Revision comparison data
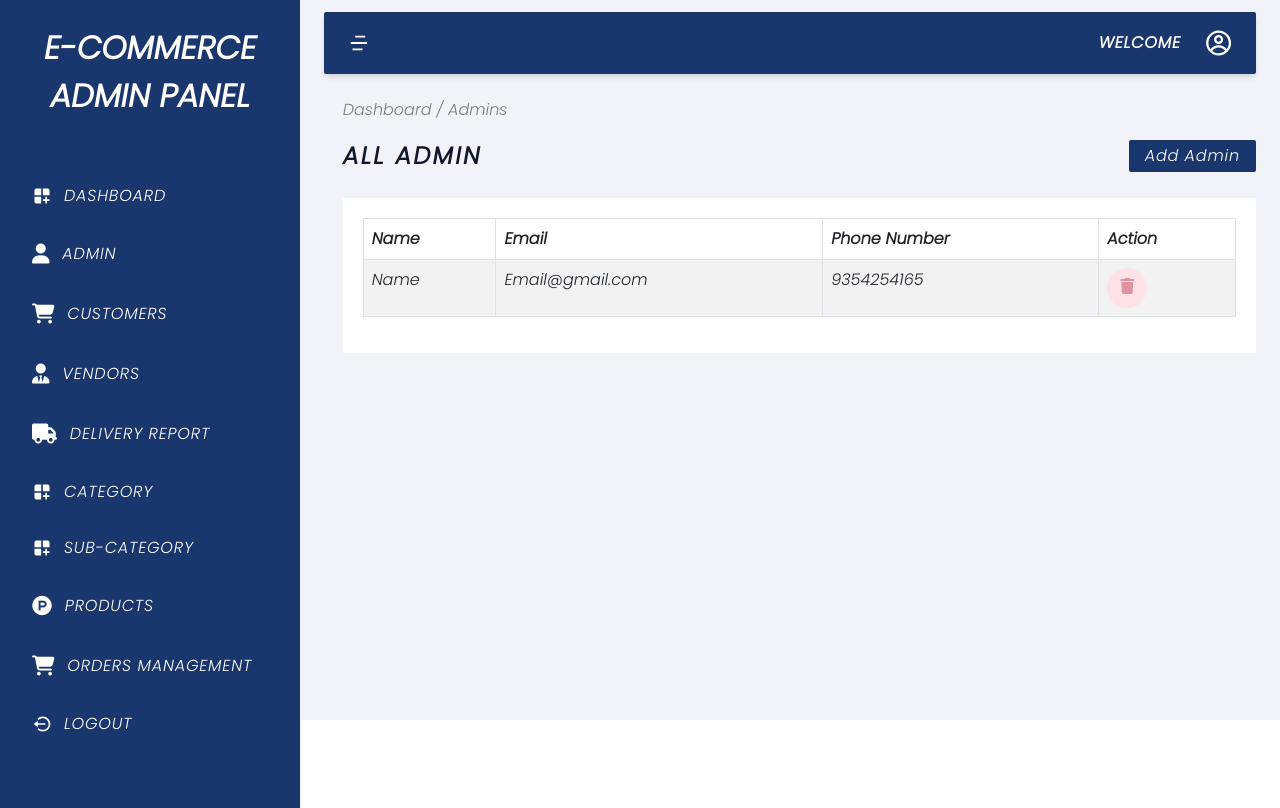
Repository: FlyweisReact/Hariom-Admin-Panel
Page: /E-Commerce/Admin
These files come from the project's save history. The page is drawn as it stood at one moment and after the next save; the edit follows.
The browser window is 1280 px wide. The pictures show the whole page.
Some web libraries are served in a nearby version. The project was rebuilt for these pictures with package versions that can differ from the ones it lists, and the page was loaded fresh each time. Also part of the build but not shown: src/vendorPanel/forms/VendorLogin.jsx, src/vendorPanel/layout/Navbar.jsx, src/vendorPanel/layout/Sidebar.jsx, src/vendorPanel/layout/HOC.jsx, src/vendorPanel/pages/AdminDiscount.js, src/vendorPanel/pages/AdminReview.js, src/vendorPanel/pages/Astrologers.js, src/vendorPanel/pages/Banners.js and 32 more.

Above is the page before, as saved 2023-04-26 18:53:17.

After the next save:
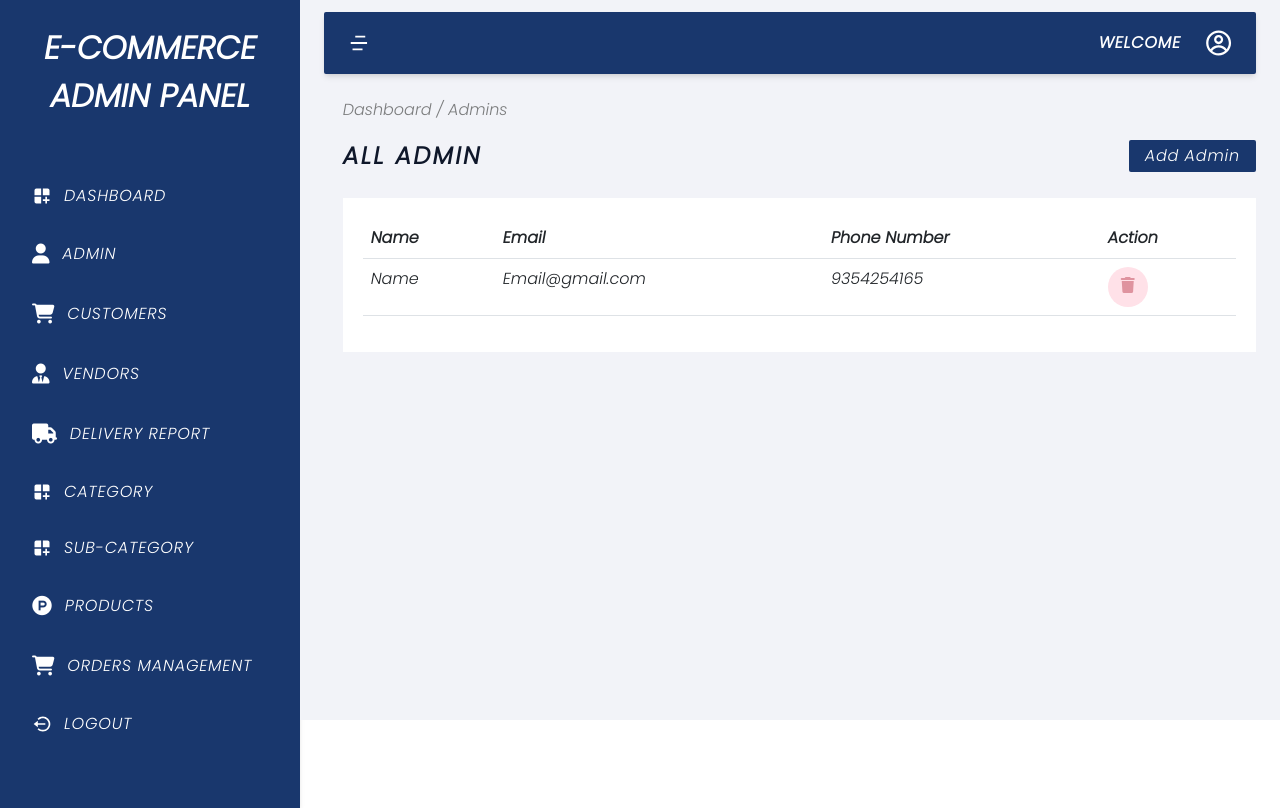
Saved 11 s later.
--- a/src/E-CommerceAdmin/pages/EAdmin.js
+++ b/src/E-CommerceAdmin/pages/EAdmin.js
@@ -81,7 +81,7 @@ const EAdmin = () => {
 
 
       <div style={{ width: "100%", overflow: "auto" }}>
-        <Table striped bordered hover>
+        <Table >
           <thead>
             <tr>
               <th>Name</th>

▶ _Your task_
When a line contains the string "EAdmin", count that line; once every line of the records has been checked, state the count alone.

▶ _Reply_
3